### TO DO
Gather each line of the entries below that includes "templateUrl".
START RAW DATA
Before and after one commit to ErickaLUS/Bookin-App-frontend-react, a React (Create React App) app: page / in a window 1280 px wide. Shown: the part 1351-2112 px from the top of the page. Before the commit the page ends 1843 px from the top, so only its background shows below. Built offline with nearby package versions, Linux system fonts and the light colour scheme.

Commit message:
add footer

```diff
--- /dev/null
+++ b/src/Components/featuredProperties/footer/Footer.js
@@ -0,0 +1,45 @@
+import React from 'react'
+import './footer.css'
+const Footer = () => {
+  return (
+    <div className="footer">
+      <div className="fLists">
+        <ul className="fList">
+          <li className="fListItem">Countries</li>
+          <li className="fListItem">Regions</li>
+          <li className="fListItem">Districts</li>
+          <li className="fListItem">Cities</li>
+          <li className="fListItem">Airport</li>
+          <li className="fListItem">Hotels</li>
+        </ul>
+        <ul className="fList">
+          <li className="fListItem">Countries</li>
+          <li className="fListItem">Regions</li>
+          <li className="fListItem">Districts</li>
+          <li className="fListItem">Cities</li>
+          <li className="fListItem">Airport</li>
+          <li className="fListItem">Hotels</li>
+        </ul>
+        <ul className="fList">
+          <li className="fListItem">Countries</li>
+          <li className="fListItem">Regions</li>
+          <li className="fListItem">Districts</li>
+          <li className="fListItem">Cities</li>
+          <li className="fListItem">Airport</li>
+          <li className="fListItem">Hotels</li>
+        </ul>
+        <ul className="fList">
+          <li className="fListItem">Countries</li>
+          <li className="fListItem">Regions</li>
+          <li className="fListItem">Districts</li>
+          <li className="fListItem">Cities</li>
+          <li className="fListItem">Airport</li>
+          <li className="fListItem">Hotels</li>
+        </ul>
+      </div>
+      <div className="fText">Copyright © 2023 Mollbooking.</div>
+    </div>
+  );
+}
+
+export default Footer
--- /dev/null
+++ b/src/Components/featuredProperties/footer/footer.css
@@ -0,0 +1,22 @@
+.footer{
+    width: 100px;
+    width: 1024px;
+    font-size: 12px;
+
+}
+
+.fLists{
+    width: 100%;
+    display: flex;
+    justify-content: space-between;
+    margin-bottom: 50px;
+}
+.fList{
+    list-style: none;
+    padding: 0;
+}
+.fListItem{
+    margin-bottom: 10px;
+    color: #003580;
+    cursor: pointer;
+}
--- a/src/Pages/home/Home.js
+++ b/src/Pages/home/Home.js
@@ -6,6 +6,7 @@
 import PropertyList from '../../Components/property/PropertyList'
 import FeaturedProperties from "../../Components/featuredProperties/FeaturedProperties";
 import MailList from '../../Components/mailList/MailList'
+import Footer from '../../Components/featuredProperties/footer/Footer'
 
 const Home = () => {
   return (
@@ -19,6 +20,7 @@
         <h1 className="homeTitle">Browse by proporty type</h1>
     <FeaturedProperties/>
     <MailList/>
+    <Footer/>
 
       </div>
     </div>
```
END RAW DATA
START RAW DATA
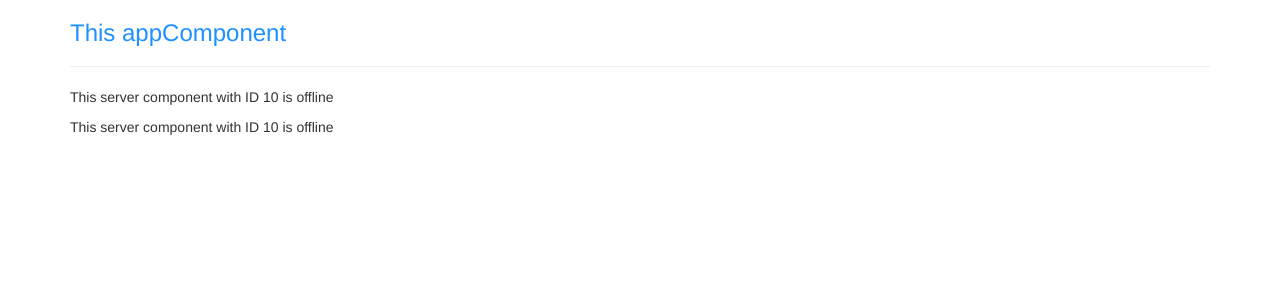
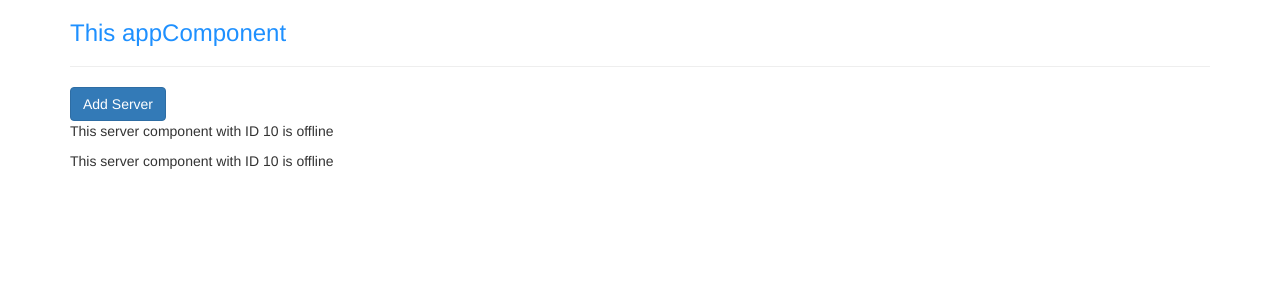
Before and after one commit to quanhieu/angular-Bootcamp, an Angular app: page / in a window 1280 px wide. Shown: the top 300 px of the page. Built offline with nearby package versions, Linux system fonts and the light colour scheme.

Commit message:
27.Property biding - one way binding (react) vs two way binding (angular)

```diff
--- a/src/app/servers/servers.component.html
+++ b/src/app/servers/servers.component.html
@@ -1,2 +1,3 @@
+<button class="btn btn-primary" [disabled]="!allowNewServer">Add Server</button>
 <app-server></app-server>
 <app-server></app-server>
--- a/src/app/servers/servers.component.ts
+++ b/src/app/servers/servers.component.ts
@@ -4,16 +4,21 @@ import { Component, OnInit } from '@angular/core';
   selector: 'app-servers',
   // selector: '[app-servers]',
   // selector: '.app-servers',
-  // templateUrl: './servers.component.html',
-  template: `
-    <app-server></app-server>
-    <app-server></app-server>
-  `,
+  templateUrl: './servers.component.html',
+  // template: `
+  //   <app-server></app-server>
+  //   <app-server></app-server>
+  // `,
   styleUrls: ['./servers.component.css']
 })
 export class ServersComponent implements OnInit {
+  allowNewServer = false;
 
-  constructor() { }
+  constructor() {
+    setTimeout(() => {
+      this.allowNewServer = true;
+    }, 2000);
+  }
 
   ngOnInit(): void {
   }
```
END RAW DATA
### RESPONSE TO THE EXERCISE
-  // templateUrl: './servers.component.html',
+  templateUrl: './servers.component.html',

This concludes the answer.